Three years ago to the day, I reported on a survey that showed 45% of businesses and IT pros thought the risks of the cloud outweighed its perceived benefits.
Cloud computing in 2010 garnered as much respect as a password sent in clear text. Most C-level executives scoffed at the notion of cloud computing replacing any of their critical or security systems, especially those executives in regulated industries.
Fast-forward to today, and Gartner is touting its research that predicts 10% of overall IT security enterprise product capabilities will be delivered in the cloud within the next 24 months.
In addition, a recent study by Neovise Research shows that more than half of U.S. businesses are using public or private clouds, a number that had Forbes proclaiming "the cloud has gone mainstream."
Gartner's January 2013 survey on security spending shows security buyers are placing high demand on cloud-based security service offerings. A cross-section of U.S. and European companies say they plan to increase the consumption of several common cloud services during the next 12 months.
Today, cloud security services are changing market dynamics, in places like secure Web gateways, remote vulnerability assessment, and identity and access management (IAM), according to Gartner.
Gartner expects the cloud-based security services market to reach $4.2 billion by 2016. Overall, cloud-services spending is expected to hit $207 billion in that same year.
Also in 2010, cloud computing was the first entry on Gartner's list of strategic technologies, but it was more of a forecast than a statement. That same year, IDC said cloud services would outpace traditional IT spending over the next five years and would represent $44.2 billion by 2013, more than a few billion short of today's predictions.
The Neovise study conducted by company president Paul Burns and sponsored by cloud provider Virtustream, found that 54% of organizations are already using public or private clouds. The survey polled 822 IT leaders.
The study showed that all varieties of clouds are in use. Among organizations already using infrastructure as a service (IaaS), 74% used more than one type of IaaS cloud variant - public, private or hybrid.
Take these studies for what you think they are worth, but the pointer is squarely aimed at the cloud gobbling up more IT planning and spending.

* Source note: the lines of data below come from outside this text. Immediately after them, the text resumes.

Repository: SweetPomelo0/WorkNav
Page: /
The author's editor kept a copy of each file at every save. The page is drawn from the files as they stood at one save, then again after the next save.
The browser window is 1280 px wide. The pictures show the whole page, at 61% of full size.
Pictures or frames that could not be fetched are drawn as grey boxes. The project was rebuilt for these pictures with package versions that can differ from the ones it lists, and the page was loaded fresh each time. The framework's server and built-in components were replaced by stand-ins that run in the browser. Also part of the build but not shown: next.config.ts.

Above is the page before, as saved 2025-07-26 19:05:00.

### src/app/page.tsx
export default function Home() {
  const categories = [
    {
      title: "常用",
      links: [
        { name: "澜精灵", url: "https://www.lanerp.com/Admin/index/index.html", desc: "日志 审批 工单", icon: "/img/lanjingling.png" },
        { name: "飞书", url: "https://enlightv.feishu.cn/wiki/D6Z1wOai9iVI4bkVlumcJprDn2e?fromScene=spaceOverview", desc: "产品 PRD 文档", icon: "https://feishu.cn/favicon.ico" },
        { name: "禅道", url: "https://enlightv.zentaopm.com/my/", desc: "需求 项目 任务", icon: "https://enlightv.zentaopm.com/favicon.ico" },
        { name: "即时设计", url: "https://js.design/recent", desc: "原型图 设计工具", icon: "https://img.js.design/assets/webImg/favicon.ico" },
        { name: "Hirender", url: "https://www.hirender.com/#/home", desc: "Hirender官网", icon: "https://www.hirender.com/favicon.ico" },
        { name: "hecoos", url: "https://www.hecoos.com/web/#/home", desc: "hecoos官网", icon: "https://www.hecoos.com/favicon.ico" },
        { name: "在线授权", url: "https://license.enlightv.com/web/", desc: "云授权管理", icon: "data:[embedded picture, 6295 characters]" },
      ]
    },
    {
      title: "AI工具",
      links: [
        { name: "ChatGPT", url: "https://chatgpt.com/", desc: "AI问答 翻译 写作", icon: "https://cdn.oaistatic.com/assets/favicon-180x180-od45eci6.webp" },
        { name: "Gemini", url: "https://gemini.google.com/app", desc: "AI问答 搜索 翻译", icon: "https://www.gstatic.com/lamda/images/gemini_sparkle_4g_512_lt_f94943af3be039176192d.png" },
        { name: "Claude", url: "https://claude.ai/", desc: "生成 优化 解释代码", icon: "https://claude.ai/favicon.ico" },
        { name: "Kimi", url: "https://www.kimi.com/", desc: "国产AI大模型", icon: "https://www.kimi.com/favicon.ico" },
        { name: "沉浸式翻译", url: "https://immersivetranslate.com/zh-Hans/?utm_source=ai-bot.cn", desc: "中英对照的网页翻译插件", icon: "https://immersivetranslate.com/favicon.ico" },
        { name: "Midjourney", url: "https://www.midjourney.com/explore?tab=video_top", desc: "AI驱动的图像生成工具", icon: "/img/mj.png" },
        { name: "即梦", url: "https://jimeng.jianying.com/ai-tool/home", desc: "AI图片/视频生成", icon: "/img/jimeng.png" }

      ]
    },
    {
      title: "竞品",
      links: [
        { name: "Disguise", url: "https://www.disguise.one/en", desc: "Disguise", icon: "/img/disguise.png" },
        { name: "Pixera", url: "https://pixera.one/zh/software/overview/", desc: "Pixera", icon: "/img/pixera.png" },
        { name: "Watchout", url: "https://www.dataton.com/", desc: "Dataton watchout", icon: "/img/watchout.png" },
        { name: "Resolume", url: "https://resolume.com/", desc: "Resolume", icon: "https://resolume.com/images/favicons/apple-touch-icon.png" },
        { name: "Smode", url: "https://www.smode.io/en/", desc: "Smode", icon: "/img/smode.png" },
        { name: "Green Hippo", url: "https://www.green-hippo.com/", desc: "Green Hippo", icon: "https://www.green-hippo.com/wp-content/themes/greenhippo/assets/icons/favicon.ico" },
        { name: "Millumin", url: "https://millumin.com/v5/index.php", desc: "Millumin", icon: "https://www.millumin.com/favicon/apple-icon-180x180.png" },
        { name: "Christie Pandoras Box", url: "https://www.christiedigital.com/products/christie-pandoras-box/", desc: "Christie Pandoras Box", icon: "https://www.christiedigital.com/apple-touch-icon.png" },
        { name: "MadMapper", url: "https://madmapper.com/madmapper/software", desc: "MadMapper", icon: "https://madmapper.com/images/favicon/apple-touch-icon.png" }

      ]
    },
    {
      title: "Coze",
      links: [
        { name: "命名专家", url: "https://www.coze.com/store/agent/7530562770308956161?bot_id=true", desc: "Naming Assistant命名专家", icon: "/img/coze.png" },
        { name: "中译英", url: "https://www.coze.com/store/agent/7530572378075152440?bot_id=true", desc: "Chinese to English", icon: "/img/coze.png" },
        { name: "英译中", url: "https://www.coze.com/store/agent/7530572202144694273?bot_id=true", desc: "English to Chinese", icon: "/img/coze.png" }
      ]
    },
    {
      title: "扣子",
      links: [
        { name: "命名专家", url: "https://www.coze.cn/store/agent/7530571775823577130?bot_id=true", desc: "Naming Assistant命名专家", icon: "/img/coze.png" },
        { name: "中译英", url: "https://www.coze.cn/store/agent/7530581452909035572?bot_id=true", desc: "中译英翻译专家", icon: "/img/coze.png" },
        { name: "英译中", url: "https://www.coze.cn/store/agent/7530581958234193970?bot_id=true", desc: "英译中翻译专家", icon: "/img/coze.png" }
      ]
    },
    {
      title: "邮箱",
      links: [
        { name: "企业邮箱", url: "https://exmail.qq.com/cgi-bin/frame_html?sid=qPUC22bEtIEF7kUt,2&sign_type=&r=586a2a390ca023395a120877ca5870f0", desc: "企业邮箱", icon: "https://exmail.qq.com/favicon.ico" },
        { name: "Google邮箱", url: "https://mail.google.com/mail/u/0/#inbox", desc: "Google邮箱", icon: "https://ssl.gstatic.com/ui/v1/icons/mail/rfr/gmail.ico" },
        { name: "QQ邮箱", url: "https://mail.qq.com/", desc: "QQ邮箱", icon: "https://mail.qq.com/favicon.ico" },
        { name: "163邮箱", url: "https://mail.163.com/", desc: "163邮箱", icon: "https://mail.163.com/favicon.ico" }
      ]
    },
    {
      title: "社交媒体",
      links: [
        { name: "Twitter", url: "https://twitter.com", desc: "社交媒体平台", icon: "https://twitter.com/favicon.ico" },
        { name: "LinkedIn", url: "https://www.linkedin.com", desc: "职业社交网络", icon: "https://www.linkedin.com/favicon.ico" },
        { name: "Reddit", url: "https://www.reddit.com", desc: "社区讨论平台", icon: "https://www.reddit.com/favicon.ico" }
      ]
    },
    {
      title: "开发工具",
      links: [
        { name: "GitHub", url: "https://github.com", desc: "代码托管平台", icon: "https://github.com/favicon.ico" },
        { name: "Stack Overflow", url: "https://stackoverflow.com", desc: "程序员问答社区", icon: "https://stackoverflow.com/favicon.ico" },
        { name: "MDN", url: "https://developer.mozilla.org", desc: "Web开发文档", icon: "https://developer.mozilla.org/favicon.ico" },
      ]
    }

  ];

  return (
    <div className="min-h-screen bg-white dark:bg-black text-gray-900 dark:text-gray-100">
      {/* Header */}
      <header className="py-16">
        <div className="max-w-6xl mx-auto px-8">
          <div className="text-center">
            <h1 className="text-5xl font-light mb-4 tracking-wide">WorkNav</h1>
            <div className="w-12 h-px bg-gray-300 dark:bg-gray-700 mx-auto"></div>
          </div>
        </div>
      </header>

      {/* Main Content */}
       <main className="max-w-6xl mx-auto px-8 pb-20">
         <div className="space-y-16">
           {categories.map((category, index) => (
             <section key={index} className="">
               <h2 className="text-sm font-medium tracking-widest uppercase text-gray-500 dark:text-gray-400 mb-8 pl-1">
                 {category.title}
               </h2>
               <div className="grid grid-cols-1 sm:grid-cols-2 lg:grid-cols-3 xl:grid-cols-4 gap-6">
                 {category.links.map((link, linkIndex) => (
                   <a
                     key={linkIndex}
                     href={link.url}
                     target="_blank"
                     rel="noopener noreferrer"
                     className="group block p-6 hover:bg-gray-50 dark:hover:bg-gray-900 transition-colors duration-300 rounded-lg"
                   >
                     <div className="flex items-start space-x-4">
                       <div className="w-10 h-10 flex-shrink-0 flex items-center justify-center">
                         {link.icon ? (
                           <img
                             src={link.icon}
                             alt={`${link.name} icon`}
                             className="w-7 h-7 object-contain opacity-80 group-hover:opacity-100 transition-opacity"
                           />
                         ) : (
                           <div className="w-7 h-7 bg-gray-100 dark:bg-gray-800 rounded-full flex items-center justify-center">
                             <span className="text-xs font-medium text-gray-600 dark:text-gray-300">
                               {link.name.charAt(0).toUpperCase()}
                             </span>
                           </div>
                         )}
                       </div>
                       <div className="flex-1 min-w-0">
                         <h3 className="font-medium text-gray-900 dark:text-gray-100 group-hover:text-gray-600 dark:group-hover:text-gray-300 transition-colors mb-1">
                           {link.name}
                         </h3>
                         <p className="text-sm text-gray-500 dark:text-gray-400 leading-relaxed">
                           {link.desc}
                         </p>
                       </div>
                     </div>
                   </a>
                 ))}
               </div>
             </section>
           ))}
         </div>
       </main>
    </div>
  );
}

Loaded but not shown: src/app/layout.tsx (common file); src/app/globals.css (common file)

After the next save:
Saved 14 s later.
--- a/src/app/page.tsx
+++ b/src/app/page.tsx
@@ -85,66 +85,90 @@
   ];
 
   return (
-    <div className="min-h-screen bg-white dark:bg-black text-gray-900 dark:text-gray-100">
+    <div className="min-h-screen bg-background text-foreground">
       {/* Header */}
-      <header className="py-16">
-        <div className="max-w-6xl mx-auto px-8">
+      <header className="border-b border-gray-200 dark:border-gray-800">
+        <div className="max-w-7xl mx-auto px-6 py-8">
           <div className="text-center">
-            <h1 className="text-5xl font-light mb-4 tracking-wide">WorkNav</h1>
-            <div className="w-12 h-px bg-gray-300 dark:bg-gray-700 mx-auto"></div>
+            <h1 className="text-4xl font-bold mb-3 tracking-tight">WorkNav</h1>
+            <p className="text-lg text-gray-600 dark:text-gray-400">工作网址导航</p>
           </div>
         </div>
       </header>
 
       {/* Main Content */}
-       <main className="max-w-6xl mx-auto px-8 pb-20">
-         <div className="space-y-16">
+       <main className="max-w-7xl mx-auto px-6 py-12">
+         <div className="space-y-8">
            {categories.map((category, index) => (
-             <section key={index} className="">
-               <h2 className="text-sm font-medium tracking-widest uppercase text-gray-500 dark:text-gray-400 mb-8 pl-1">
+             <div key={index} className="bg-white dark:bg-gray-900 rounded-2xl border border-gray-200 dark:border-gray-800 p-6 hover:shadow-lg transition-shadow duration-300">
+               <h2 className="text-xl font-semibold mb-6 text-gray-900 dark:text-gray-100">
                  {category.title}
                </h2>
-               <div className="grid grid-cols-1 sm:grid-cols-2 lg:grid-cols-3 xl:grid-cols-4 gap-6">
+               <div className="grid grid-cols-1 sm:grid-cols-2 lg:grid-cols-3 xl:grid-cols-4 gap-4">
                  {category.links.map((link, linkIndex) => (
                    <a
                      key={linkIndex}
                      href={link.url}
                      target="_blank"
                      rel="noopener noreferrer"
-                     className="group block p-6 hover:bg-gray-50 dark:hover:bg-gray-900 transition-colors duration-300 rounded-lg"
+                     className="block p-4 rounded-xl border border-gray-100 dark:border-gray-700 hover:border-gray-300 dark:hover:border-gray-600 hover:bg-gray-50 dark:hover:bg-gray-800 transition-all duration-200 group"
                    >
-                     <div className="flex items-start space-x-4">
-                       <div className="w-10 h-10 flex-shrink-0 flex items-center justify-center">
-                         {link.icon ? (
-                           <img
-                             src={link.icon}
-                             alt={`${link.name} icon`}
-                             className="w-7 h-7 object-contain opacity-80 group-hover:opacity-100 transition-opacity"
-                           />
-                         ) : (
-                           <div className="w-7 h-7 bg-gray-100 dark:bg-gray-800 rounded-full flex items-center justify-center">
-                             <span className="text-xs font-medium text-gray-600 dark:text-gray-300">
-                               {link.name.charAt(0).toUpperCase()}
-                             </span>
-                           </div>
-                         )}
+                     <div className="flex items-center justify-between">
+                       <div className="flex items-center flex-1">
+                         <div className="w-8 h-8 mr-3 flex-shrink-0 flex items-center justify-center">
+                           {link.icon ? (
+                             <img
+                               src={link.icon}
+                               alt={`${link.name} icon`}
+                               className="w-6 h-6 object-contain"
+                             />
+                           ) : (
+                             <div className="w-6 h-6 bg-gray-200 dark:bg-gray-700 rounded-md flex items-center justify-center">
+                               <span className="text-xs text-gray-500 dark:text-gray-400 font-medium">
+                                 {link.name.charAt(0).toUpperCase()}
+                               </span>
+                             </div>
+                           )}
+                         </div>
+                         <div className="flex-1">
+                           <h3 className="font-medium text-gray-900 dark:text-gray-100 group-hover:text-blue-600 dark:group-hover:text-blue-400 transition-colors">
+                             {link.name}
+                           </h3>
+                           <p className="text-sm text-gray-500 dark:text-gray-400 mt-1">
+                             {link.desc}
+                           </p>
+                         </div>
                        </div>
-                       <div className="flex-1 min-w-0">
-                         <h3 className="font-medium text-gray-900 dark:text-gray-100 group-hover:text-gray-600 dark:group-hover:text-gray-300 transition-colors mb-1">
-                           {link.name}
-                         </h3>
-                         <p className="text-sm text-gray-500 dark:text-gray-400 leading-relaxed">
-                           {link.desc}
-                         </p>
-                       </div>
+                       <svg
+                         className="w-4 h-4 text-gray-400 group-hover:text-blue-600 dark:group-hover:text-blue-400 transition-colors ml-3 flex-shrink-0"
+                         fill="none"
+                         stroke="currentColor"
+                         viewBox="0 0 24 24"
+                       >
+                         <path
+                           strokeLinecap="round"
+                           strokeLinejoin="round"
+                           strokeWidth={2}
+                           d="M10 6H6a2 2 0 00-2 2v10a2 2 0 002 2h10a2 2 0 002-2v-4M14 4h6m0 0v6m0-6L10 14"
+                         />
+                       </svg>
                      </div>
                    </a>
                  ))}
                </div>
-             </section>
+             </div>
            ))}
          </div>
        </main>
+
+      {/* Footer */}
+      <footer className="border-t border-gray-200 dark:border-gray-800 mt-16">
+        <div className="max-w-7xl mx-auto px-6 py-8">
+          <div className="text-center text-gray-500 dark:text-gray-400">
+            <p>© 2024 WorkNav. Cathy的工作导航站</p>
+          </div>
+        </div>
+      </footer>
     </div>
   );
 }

Today's numbers show just how backward the thinking was three years ago. Today, businesses and IT pros think the perceived benefits of the cloud clearly outweigh the risks.